The Ship - All Hands - Decorations - Remembrance
Throughout November 1941, there had been increasingly ominous signs that war with Japan was imminent.
The day after this last warning, Task Force 2 - Enterprise's task force - set sail from Oahu, first on an easterly bearing, to throw off any observers on the island. A few hours later, the Task Force turned west. Enterprise prepared to receive two air groups, including her own Fighting Six consisting of eighteen F4F "Wildcat" fighters, and Marine Fighter Squadron 211: twelve Wildcats, to be delivered to Wake Island.
Task Force 2's commander, Vice Admiral William Halsey, knew of the most recent warnings, and to a degree shared by few other officers of his stature, understood them as an immediate threat to the forces under his command. Aboard Enterprise, steaming towards an island 500 miles closer to Japan than Oahu, he was determined his force would not be found unprepared.
The pilots and airmen who came aboard Enterprise the afternoon of 28 November 1941 were under the impression they were on a weekend training mission. Some had brought little more than one might take on an overnight trip: a toothbrush, razor perhaps, and an extra change of clothes. They were surprised, then, to be ordered immediately to the ready rooms, where each man was handed a single sheet of paper.
November 28, 1941
BATTLE ORDER NUMBER ONE
1. The ENTERPRISE is now operating under war conditions.
2. At any time, day or night, we must be ready for instant
3. Hostile submarines may be encountered.
4. The importance of every officer and man being specially
alert and vigilant while on watch at his battle station
must be fully realized by all hands.
5. The failure of one man to carry out his assigned task
promptly, particularly the lookouts, those manning the
batteries, and all those on watch on the deck, might
result in great loss of life and even loss of the ship.
6. The Captain is confident all hands will prove equal to
any emergency that may develop.
7. It is part of the tradition of our Navy that, when put
to the test, all hands keep cool, keep their heads, and
8. Steady nerves and stout hearts are needed now.
G. D. MURRAY,
Captain, U.S. Navy
Approved: November 28, 1941.
W. F. HALSEY,
Vice Admiral, U.S. Navy,
Commander Aircraft, Battle Force
Furthermore, the briefing officers announced, the Marine pilots would not be returning to Hawaii that night, as many had expected.
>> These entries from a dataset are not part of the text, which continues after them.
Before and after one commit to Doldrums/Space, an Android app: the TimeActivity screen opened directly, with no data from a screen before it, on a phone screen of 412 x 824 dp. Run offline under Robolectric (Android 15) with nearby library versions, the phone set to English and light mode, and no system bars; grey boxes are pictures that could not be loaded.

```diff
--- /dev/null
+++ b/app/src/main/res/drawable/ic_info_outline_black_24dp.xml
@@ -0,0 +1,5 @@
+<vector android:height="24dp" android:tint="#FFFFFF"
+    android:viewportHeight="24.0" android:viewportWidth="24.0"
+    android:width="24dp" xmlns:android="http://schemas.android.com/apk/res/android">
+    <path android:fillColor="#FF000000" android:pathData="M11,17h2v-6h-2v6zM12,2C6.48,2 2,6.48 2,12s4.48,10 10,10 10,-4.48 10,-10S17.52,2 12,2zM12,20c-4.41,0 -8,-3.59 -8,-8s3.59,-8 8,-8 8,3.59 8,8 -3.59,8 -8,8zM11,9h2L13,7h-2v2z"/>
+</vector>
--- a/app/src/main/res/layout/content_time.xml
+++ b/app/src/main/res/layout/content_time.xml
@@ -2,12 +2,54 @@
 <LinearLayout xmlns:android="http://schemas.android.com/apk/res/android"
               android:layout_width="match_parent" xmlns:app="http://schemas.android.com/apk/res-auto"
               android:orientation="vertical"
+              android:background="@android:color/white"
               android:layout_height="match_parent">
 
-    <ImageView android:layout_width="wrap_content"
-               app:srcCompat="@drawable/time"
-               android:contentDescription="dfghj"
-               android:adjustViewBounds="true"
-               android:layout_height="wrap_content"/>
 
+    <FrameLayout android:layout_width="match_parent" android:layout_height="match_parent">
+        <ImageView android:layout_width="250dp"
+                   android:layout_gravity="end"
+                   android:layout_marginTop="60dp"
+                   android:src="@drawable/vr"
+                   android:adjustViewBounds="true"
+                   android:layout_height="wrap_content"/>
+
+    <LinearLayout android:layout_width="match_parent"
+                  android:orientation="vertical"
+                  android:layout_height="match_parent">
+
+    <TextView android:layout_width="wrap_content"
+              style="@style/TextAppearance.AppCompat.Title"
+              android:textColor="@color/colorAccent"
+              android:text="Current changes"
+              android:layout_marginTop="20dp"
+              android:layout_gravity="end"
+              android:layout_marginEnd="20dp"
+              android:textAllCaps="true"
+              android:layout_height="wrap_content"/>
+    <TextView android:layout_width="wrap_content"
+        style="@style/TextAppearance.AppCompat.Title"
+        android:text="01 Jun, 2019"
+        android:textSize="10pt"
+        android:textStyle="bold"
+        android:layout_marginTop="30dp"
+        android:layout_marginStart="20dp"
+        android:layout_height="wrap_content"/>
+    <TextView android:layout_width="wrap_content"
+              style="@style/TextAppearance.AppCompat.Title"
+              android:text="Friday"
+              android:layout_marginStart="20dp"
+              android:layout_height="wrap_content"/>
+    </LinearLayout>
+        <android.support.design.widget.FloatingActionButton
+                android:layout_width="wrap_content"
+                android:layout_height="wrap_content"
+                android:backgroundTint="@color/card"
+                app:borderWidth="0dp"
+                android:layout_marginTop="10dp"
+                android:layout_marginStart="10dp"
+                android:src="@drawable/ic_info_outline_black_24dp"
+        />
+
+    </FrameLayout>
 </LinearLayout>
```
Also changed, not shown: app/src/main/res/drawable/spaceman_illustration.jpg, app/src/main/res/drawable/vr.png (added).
Instead, they were being transported to Wake Island, their new station.
The consternation of the men and officers was considerable. Commander William Buckner, Halsey's Operations Officer, confronted Halsey immediately after the briefing: "Goddammit, Admiral, you can't start a private war of your own!" "I'll take [responsibility]. If anything gets in the way, we'll shoot first and argue afterwards," replied Halsey.
Halsey's instructions were to get the Marine pilots and their planes to Wake Island in complete secrecy, and he was determined to take whatever steps were necessary to accomplish the mission. This included destroying any snoopers detected by the force, before they could raise alarm. Having verified that no Allied shipping was expected on his course, Halsey assumed that if any vessels were encountered, they'd probably be Japanese, and they'd probably have hostile intentions. (Though none of the American commanders were aware of this, by 28 November, a powerful Japanese striking force had been at sea for two days, steaming east towards a point well north of Pearl Harbor.) The only chance his small force would have of defending itself, or alerting Pacific Fleet headquarters, would be to seize the initiative and attack before being attacked.